The contestants had seven minutes to prepare one-minute pitches based only on the facts they were given. While they were writing their pitches, Griffiths facilitated a Q&A session with the audience, giving attendees the opportunity to ask the judges what kinds of story approaches resonate with them.
Once the contestants returned to the ballroom, they delivered their Houston pitches, then received feedback from the judges. Next, the audience voted on which person from each team would go on to the final round. “What I really like about the battle round,” Griffiths said, “is how you can give two people the same information on what to pitch, but then how they interpret the information and how they pitch that information can be very, very different.”

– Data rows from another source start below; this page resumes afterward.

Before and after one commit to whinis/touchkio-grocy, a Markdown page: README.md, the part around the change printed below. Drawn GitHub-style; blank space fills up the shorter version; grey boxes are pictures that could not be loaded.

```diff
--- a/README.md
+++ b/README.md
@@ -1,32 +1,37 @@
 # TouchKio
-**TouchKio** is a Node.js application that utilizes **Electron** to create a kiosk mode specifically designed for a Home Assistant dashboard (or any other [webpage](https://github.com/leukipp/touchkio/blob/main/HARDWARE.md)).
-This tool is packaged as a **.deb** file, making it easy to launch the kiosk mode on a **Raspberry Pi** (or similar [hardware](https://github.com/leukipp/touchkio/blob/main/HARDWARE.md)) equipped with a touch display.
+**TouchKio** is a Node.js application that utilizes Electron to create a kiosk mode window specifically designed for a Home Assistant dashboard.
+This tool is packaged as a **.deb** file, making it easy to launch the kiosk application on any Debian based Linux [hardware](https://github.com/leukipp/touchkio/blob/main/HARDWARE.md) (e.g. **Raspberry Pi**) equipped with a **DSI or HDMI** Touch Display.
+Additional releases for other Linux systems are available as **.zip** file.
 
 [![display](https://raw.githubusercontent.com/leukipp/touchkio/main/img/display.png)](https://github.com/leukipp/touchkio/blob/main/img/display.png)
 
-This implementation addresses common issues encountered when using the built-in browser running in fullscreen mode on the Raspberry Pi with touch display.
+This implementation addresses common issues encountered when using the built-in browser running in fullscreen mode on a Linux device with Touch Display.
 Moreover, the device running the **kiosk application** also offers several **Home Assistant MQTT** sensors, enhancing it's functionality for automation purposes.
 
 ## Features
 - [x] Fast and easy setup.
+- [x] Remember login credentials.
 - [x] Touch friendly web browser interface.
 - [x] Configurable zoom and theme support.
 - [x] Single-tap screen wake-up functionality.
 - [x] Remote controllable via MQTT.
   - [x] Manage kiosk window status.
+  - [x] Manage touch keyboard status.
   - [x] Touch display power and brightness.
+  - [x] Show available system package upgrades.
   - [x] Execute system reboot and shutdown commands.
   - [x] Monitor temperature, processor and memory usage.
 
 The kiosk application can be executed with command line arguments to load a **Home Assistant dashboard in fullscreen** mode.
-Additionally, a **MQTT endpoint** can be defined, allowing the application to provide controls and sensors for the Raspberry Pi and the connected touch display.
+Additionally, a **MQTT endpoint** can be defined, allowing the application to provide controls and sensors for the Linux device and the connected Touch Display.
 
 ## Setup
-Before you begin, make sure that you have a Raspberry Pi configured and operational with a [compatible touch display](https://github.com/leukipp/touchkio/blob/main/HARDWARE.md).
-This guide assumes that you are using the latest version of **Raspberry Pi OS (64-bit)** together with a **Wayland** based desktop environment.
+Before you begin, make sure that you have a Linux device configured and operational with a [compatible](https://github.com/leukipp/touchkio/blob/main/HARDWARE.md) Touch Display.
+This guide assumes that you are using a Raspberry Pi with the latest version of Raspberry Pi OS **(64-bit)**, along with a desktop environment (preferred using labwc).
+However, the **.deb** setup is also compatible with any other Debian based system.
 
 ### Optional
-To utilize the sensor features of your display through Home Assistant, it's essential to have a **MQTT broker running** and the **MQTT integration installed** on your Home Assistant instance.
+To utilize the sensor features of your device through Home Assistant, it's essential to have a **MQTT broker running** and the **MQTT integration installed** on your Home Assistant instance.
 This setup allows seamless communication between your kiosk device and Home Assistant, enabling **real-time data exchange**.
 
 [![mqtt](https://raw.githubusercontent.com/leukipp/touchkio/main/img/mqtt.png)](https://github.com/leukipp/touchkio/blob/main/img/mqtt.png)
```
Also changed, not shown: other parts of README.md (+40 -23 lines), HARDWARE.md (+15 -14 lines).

The four remaining contestants — the three battle-round winners plus the wild-card winner —went through the same process again for the final round. This time, Visit Palm Springs, which is hosting PRSA’s 2017 conference, supplied all of the contestants with the same facts about its arts-and-culture offerings. They again were given seven minutes to develop their pitches. Each contestant gave a final pitch and got feedback from the judges, and then, based on the audience’s votes, a winner was named.

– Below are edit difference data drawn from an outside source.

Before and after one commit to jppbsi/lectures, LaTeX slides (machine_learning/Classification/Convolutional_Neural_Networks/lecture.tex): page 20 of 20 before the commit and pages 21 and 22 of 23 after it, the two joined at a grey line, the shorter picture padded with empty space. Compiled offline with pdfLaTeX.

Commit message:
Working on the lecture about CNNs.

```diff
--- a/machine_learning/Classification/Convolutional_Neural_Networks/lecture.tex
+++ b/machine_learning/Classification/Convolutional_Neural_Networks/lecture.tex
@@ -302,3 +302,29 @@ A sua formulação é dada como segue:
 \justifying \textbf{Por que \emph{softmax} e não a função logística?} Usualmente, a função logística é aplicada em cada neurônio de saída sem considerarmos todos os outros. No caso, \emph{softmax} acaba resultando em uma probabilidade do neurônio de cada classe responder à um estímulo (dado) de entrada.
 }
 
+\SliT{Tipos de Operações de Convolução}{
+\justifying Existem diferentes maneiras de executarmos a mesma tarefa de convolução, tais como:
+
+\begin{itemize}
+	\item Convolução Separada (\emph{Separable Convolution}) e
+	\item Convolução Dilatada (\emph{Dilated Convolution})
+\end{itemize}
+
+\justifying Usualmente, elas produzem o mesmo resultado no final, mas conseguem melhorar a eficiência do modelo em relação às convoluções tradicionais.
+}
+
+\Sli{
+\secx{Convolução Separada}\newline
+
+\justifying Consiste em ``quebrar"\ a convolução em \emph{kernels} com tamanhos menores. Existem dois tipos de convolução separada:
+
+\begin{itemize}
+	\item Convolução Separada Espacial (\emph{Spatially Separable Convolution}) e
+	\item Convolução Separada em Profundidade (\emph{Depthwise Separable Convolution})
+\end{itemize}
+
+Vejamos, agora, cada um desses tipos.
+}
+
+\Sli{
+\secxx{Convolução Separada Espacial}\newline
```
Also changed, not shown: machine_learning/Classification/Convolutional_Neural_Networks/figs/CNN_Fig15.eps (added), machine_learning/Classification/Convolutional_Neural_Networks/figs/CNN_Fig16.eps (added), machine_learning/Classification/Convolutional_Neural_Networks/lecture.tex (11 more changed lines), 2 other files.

In the end, it was a pop-culture approach — a “Mad Men”/Don Draper–inspired Palm Springs pitch — that earned the top prize for finalist Marcus Hibdon, national communications and PR manager for Travel Portland. “It was about trying to find a way to stand out in front of the audience,” Hibdon said. “When you pitch journalists, in my role as a PR professional, it’s about standing out from other destinations. I think especially in the battle round, it really, really required that skill and understanding of, how do I make this sound different? In tourism PR, let’s be honest, a lot of destinations have similar assets. Everywhere you go is farm-to-table these days. Everywhere you go there’s craft beer. Really, for domestic travel, a lot of the things that have been a touchstone for Portland, a lot of other destinations are now doing. I think I had a little bit of experience saying, ‘Okay, how do I stand out amidst a crowded field?’”
Despite having that edge, Hibdon found the competition “incredibly difficult and very intimidating,” considering the level of talent he said he was up against and the “very, very short time” they had to prepare their pitches about destinations with which they were unfamiliar. “It really made you focus,” he said, “on the basics of how you do your job.”
And if it “were not for that incredible, amazing prize from National Geographic,” Hibdon said, he probably wouldn’t have risked competing. “Now that it’s all said and done — and I haven’t even taken the trip yet — I’m very glad I did it, regardless of what the prize was. It was valuable for me. I would suggest that anybody do this, because it’s extremely uncomfortable to get up in front of your peers when you know that they are judging you in the same way that you would judge them. I learned a lot from the experience, but I also had people come up afterwards and say that they learned a lot — you can learn a lot from your peers.”
Griffiths said he fully appreciates that it “takes a lot of guts” to compete in this kind of session. “It’s tough to get up there in front of 300 of your closest colleagues and the media, to do what they did,” he said. For that reason, even though “it sounds kind of lame, everyone who participated, to me, is a winner.”